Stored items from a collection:
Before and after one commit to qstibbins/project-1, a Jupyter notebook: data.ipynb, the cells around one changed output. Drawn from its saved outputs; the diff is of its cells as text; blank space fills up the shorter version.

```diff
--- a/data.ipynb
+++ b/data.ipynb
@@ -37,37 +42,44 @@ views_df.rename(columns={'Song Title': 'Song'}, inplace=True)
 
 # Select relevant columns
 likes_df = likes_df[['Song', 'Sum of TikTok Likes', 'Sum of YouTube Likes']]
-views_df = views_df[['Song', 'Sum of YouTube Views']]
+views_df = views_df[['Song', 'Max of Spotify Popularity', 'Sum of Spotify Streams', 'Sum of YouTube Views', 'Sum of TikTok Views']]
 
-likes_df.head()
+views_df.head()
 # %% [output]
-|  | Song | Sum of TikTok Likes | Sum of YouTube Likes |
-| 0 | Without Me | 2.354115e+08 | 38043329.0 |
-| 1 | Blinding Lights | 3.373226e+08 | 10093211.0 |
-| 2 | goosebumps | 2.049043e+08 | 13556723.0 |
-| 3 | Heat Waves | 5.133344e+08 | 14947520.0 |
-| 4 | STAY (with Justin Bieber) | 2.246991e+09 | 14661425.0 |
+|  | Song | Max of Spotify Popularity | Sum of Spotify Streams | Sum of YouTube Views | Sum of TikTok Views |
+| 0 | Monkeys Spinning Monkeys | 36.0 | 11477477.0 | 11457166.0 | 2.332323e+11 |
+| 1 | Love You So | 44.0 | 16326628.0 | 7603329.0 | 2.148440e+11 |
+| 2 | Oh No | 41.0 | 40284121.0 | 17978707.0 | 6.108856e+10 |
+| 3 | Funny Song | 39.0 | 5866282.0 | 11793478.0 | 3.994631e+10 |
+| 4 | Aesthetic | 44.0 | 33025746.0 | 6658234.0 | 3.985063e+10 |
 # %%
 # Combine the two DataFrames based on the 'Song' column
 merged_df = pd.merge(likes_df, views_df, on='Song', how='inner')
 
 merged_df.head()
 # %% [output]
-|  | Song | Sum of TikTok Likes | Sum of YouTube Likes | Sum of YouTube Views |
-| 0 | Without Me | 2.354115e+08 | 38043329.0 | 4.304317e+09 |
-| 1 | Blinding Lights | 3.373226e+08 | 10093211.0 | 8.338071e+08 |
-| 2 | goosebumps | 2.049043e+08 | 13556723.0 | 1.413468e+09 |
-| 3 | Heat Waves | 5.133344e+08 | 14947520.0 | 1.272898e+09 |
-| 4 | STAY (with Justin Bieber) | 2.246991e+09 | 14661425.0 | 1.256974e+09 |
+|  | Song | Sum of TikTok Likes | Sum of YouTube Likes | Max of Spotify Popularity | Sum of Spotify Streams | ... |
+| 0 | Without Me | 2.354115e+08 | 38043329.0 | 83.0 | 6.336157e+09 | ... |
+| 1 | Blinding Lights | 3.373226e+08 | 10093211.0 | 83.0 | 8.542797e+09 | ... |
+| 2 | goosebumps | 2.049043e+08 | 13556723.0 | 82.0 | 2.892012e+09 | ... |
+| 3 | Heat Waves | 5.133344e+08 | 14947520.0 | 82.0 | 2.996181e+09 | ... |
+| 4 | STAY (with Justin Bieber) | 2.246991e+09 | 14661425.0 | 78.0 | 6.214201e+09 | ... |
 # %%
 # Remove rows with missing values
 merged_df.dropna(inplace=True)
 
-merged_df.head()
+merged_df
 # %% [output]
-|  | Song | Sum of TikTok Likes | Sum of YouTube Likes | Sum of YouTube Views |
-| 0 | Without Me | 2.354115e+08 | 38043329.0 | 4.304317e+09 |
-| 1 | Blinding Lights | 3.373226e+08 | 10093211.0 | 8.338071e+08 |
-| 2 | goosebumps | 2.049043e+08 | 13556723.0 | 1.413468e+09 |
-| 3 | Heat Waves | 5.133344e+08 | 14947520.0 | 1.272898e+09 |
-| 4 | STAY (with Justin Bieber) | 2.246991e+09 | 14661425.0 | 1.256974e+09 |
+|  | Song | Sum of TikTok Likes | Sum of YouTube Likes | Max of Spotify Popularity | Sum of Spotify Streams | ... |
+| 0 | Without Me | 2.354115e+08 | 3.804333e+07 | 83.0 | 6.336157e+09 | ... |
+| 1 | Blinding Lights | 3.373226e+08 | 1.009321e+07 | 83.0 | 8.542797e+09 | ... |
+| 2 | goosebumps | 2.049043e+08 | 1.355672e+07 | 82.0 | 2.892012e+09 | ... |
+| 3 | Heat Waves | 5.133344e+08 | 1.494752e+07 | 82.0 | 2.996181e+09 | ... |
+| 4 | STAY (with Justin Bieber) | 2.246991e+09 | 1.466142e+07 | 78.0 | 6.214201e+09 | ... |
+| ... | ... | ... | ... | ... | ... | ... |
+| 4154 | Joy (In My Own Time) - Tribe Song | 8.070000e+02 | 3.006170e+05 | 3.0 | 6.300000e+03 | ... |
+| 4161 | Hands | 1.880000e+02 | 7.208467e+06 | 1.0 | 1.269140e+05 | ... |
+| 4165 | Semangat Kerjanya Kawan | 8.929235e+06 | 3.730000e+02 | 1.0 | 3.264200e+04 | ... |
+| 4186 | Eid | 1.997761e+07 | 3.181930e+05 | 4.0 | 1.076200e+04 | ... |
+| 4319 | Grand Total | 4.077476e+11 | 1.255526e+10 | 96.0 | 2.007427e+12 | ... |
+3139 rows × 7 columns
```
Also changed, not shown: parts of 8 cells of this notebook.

:: EXERCISE DETAILS ::
The output is every entry, printed exactly as it reads.

:: ANSWER SECTION ::
Before and after one commit to qstibbins/project-1, a Jupyter notebook: data.ipynb, the cells around one changed output. Drawn from its saved outputs; the diff is of its cells as text; blank space fills up the shorter version.

```diff
--- a/data.ipynb
+++ b/data.ipynb
@@ -37,37 +42,44 @@ views_df.rename(columns={'Song Title': 'Song'}, inplace=True)
 
 # Select relevant columns
 likes_df = likes_df[['Song', 'Sum of TikTok Likes', 'Sum of YouTube Likes']]
-views_df = views_df[['Song', 'Sum of YouTube Views']]
+views_df = views_df[['Song', 'Max of Spotify Popularity', 'Sum of Spotify Streams', 'Sum of YouTube Views', 'Sum of TikTok Views']]
 
-likes_df.head()
+views_df.head()
 # %% [output]
-|  | Song | Sum of TikTok Likes | Sum of YouTube Likes |
-| 0 | Without Me | 2.354115e+08 | 38043329.0 |
-| 1 | Blinding Lights | 3.373226e+08 | 10093211.0 |
-| 2 | goosebumps | 2.049043e+08 | 13556723.0 |
-| 3 | Heat Waves | 5.133344e+08 | 14947520.0 |
-| 4 | STAY (with Justin Bieber) | 2.246991e+09 | 14661425.0 |
+|  | Song | Max of Spotify Popularity | Sum of Spotify Streams | Sum of YouTube Views | Sum of TikTok Views |
+| 0 | Monkeys Spinning Monkeys | 36.0 | 11477477.0 | 11457166.0 | 2.332323e+11 |
+| 1 | Love You So | 44.0 | 16326628.0 | 7603329.0 | 2.148440e+11 |
+| 2 | Oh No | 41.0 | 40284121.0 | 17978707.0 | 6.108856e+10 |
+| 3 | Funny Song | 39.0 | 5866282.0 | 11793478.0 | 3.994631e+10 |
+| 4 | Aesthetic | 44.0 | 33025746.0 | 6658234.0 | 3.985063e+10 |
 # %%
 # Combine the two DataFrames based on the 'Song' column
 merged_df = pd.merge(likes_df, views_df, on='Song', how='inner')
 
 merged_df.head()
 # %% [output]
-|  | Song | Sum of TikTok Likes | Sum of YouTube Likes | Sum of YouTube Views |
-| 0 | Without Me | 2.354115e+08 | 38043329.0 | 4.304317e+09 |
-| 1 | Blinding Lights | 3.373226e+08 | 10093211.0 | 8.338071e+08 |
-| 2 | goosebumps | 2.049043e+08 | 13556723.0 | 1.413468e+09 |
-| 3 | Heat Waves | 5.133344e+08 | 14947520.0 | 1.272898e+09 |
-| 4 | STAY (with Justin Bieber) | 2.246991e+09 | 14661425.0 | 1.256974e+09 |
+|  | Song | Sum of TikTok Likes | Sum of YouTube Likes | Max of Spotify Popularity | Sum of Spotify Streams | ... |
+| 0 | Without Me | 2.354115e+08 | 38043329.0 | 83.0 | 6.336157e+09 | ... |
+| 1 | Blinding Lights | 3.373226e+08 | 10093211.0 | 83.0 | 8.542797e+09 | ... |
+| 2 | goosebumps | 2.049043e+08 | 13556723.0 | 82.0 | 2.892012e+09 | ... |
+| 3 | Heat Waves | 5.133344e+08 | 14947520.0 | 82.0 | 2.996181e+09 | ... |
+| 4 | STAY (with Justin Bieber) | 2.246991e+09 | 14661425.0 | 78.0 | 6.214201e+09 | ... |
 # %%
 # Remove rows with missing values
 merged_df.dropna(inplace=True)
 
-merged_df.head()
+merged_df
 # %% [output]
-|  | Song | Sum of TikTok Likes | Sum of YouTube Likes | Sum of YouTube Views |
-| 0 | Without Me | 2.354115e+08 | 38043329.0 | 4.304317e+09 |
-| 1 | Blinding Lights | 3.373226e+08 | 10093211.0 | 8.338071e+08 |
-| 2 | goosebumps | 2.049043e+08 | 13556723.0 | 1.413468e+09 |
-| 3 | Heat Waves | 5.133344e+08 | 14947520.0 | 1.272898e+09 |
-| 4 | STAY (with Justin Bieber) | 2.246991e+09 | 14661425.0 | 1.256974e+09 |
+|  | Song | Sum of TikTok Likes | Sum of YouTube Likes | Max of Spotify Popularity | Sum of Spotify Streams | ... |
+| 0 | Without Me | 2.354115e+08 | 3.804333e+07 | 83.0 | 6.336157e+09 | ... |
+| 1 | Blinding Lights | 3.373226e+08 | 1.009321e+07 | 83.0 | 8.542797e+09 | ... |
+| 2 | goosebumps | 2.049043e+08 | 1.355672e+07 | 82.0 | 2.892012e+09 | ... |
+| 3 | Heat Waves | 5.133344e+08 | 1.494752e+07 | 82.0 | 2.996181e+09 | ... |
+| 4 | STAY (with Justin Bieber) | 2.246991e+09 | 1.466142e+07 | 78.0 | 6.214201e+09 | ... |
+| ... | ... | ... | ... | ... | ... | ... |
+| 4154 | Joy (In My Own Time) - Tribe Song | 8.070000e+02 | 3.006170e+05 | 3.0 | 6.300000e+03 | ... |
+| 4161 | Hands | 1.880000e+02 | 7.208467e+06 | 1.0 | 1.269140e+05 | ... |
+| 4165 | Semangat Kerjanya Kawan | 8.929235e+06 | 3.730000e+02 | 1.0 | 3.264200e+04 | ... |
+| 4186 | Eid | 1.997761e+07 | 3.181930e+05 | 4.0 | 1.076200e+04 | ... |
+| 4319 | Grand Total | 4.077476e+11 | 1.255526e+10 | 96.0 | 2.007427e+12 | ... |
+3139 rows × 7 columns
```
Also changed, not shown: parts of 8 cells of this notebook.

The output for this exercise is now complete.